 Elinor Ostrom and Oliver Williamson win Nobel Prize for Economics 2009 on Monday.

 http://news.cnpanyu.com/2009/1012/6856.html

Elinor Ostrom has challenged the conventional wisdom that common property is poorly managed and should be either regulated by central authorities or privatized. Based on numerous studies of user-managed fish stocks, pastures, woods, lakes, and groundwater basins, Ostrom concludes that the outcomes are, more often than not, better than predicted by standard theories.

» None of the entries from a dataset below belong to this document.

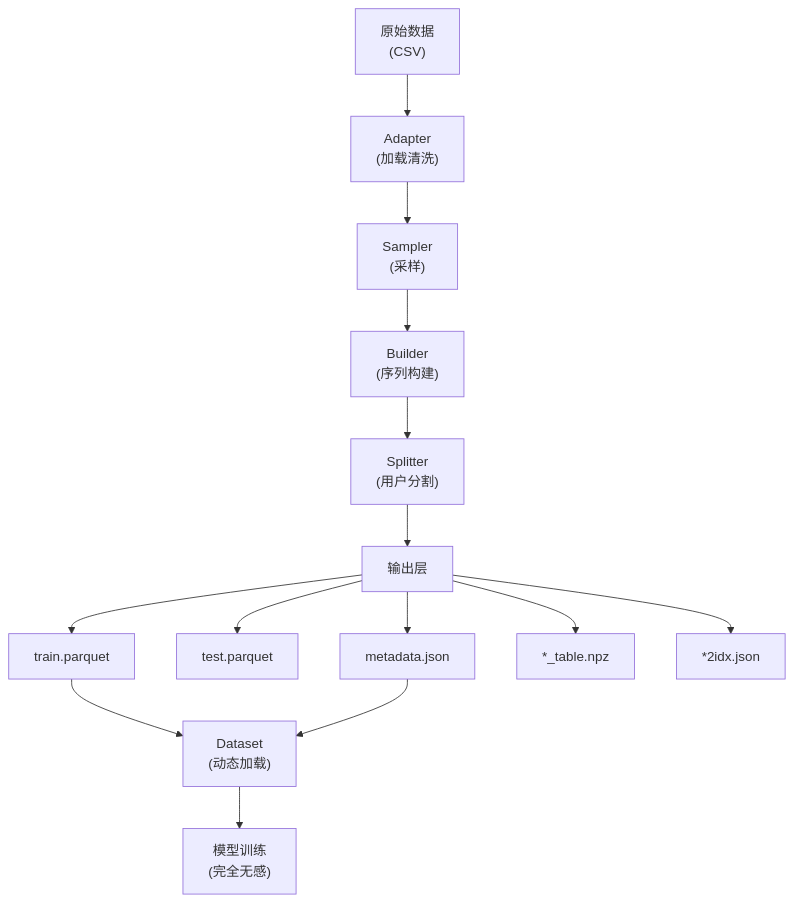
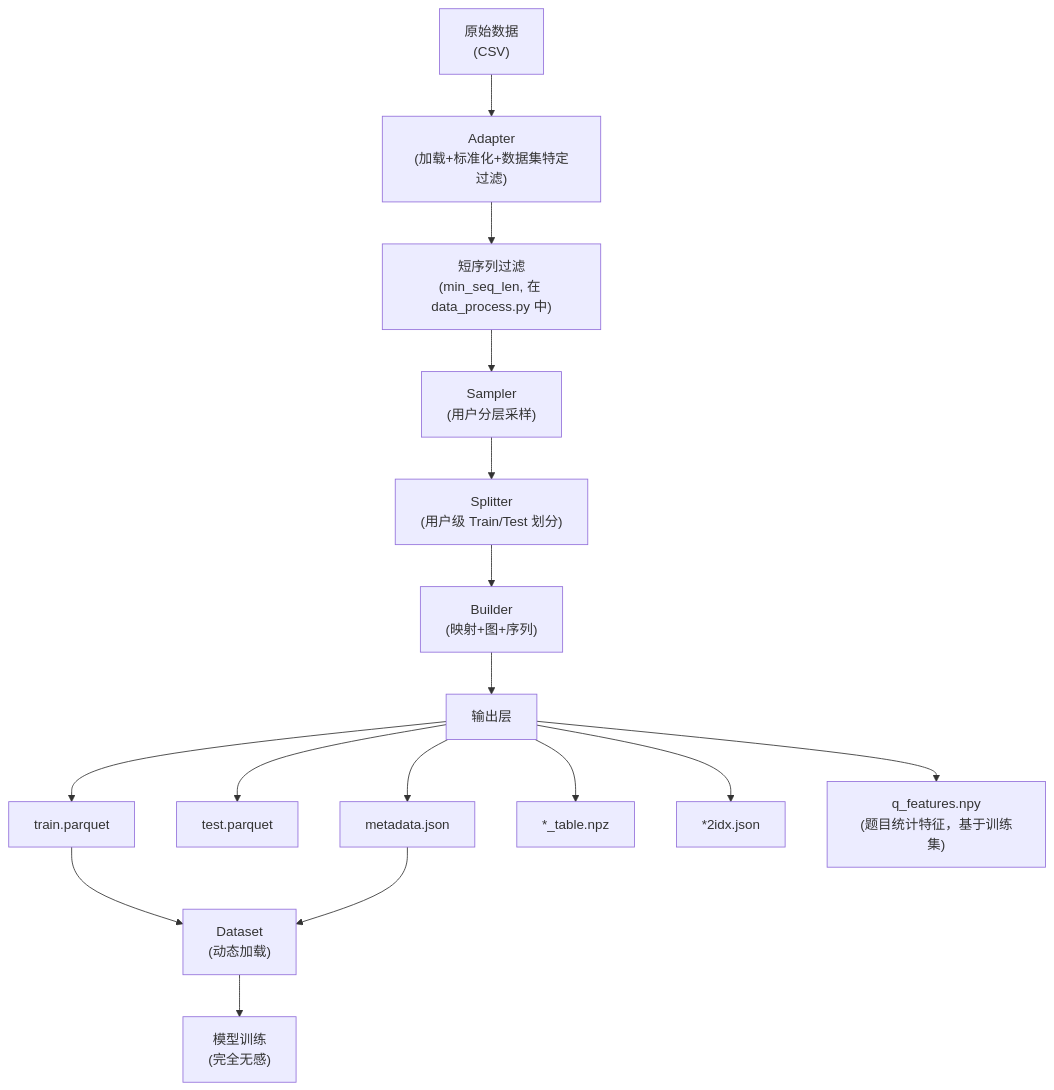
Before and after one commit to fcat7/er_gikt: the diagram in docs/数据流变更日志.md, drawn with Mermaid. The commit also changed other lines of this file and 16 other files, not shown here.

````diff
--- a/docs/数据流变更日志.md
+++ b/docs/数据流变更日志.md
@@ -14,19 +14,21 @@
 ```mermaid
 flowchart TD
-    A["原始数据\n(CSV)"] --> B["Adapter\n(加载清洗)"]
-    B --> C["Sampler\n(采样)"]
-    C --> D["Builder\n(序列构建)"]
-    D --> E["Splitter\n(用户分割)"]
-    E --> F["输出层"]
+    A["原始数据\n(CSV)"] --> B["Adapter\n(加载+标准化+数据集特定过滤)"]
+    B --> C["短序列过滤\n(min_seq_len, 在 data_process.py 中)"]
+    C --> D["Sampler\n(用户分层采样)"]
+    D --> E["Splitter\n(用户级 Train/Test 划分)"]
+    E --> F["Builder\n(映射+图+序列)"]
+    F --> O["输出层"]
   
-    F --> F1["train.parquet"]
-    F --> F2["test.parquet"]
-    F --> F3["metadata.json"]
-    F --> F4["*_table.npz"]
-    F --> F5["*2idx.json"]
+    O --> O1["train.parquet"]
+    O --> O2["test.parquet"]
+    O --> O3["metadata.json"]
+    O --> O4["*_table.npz"]
+    O --> O5["*2idx.json"]
+    O --> O6["q_features.npy\n(题目统计特征，基于训练集)"]
   
-    F1 --> G["Dataset\n(动态加载)"]
-    F3 --> G
+    O1 --> G["Dataset\n(动态加载)"]
+    O3 --> G
     G --> H["模型训练\n(完全无感)"]
 
 ```
````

She observes that resource users frequently develop sophisticated mechanisms for decision-making and rule enforcement to handle conflicts of interest, and she characterizes the rules that promote successful outcomes.

E-Governance for Conservation

Add your comments please!

Posted by Susan Sharma on February 07, 2008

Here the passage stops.